To be honest, the idea to be ethical was not our initial inspiration. We wanted to create a brand close to us. One sparked by the recollections of our childhood. And the most imaginative daydreams our now adult selves could muster.
To bring the brand to life we had to research fabrics. And then we realised. Equally central to our designs, we wanted to ensure our materials were ethically produced.
‘Sweatshop-free’ has been in the collective vocabulary for some time. It’s the idea that the clothes on our backs should not be made by using back-breaking, pittance-paid labour in the underdeveloped world.
The image of a miserable, cramped clothes factory is easy to conjure. Here are some facts from perhaps the most well-known nation for textile production – Bangladesh. As of 2015:
∙ There are 3.5 million workers in 4,825 garment factories. 85% of these workers are women
∙ Many work 14-16 hours a day, 7 days a week
∙ The average take-home pay for textile workers is 3000 taka (£25) a month
∙ This is vastly under the country’s living wage (the minimum required to provide a family with shelter, food and education) which is calculated at 5,000 taka (£45 approx) a month
∙ Conditions are often unsafe and crowded which can result in accidents and injuries
∙ Since 1990, over 400 workers have died and thousands more have been wounded in 50 major factory fires
(Source – War on Want)
Sweatshop labour is used throughout Asia, Africa and Latin America with equally grim circumstances for workers.
Added to the human costs, the fashion industry also takes an environmental toll.
Cotton provides the majority of the world's clothing fabric.
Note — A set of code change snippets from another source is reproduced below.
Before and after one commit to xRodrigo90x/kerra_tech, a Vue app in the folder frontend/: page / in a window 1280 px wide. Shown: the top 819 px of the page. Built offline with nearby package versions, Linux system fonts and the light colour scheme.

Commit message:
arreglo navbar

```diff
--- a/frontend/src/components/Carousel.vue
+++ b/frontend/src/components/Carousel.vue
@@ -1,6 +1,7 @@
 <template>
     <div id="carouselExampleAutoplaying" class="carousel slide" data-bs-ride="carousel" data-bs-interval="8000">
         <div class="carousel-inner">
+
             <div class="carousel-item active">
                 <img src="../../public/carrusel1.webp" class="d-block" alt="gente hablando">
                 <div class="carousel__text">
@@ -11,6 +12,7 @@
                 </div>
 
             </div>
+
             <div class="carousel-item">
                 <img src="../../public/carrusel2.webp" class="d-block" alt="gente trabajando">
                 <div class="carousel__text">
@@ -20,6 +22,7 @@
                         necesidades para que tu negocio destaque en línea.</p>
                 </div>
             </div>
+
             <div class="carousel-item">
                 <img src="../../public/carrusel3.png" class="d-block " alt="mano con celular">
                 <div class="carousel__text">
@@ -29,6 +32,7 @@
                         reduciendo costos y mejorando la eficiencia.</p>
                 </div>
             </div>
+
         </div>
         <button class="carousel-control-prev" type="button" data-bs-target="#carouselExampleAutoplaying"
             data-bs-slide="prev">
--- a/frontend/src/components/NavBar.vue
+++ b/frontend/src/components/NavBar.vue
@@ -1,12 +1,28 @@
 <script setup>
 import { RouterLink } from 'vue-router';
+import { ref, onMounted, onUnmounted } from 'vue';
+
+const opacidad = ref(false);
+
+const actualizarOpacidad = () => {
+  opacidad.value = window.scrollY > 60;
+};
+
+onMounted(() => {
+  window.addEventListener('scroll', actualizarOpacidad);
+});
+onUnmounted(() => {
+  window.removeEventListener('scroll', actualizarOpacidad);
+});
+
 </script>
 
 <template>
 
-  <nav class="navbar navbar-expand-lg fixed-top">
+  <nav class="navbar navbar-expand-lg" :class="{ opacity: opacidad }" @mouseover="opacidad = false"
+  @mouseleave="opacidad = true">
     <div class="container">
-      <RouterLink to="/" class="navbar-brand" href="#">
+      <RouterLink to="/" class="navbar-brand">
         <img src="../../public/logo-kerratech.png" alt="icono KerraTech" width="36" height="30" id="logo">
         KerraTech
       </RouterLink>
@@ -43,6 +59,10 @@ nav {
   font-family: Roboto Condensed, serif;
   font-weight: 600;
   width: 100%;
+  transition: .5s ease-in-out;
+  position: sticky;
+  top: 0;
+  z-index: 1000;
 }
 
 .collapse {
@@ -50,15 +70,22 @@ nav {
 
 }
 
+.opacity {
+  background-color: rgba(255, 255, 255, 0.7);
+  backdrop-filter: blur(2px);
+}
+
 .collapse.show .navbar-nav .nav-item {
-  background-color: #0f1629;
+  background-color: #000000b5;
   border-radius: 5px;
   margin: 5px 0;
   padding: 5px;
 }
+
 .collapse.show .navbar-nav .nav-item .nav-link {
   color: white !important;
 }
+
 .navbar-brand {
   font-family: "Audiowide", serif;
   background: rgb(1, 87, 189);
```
We all own something made of it. But there’s a price the earth has to pay.
∙ Growing the crop uses 22.5% of the world's insecticides and 10% of the world's pesticides (Source - Ethical Fashion Forum)
∙ These chemicals are often hazardous to local ecosystems and dangerous to the farmers who grow it (Source - Ethical Fashion Forum)
That’s not to mention the water needed to grow cotton and other clothing materials. Currently, the water costs of clothing an average UK household is more than 200,000 litres a year. That’s the equivalent of filling over 1000 baths to capacity.
And when clothes are produced in countries where water is in short supply, the results can be environmentally devastating. (Source – Wrap.org)
There’s also an incredible amount of waste to contend with too. An estimated £140 million worth (350,000 tonnes) of used clothing goes to landfill in the UK every year. (Source – Wrap.org)
Our research led us to these facts and we didn’t want to contribute to any more human or environmental woe.
We have sourced our materials carefully to ensure they are produced in humane conditions.
∙ No use of child labour
∙ No use of forced labour
∙ Safe and healthy working conditions
∙ Legal labour contracts
∙ Payment of living wage
We also want to add the least environmental strain possible. Our products use:
∙ Certified pesticide free cotton from organisations allied to the ‘Clean Cotton Campaign’
∙ Minimal impact dyes
∙ Low-water and controlled waste discharge methods
∙ Climate-neutral production processes
∙ Recycled textile waste
This is not a guilt trip into buying what we sell. It’s just easy to forget the hidden costs of what we wear. We did for years and don't want to any more.
If you like our designs and get some, we'll be Boom Done delighted. Even if you don't, please try to buy ethical or recycled whenever you can.
Some of the organisations we ensure our materials are sanctioned by:
If you want to know more, here's a film that had a big impact on us.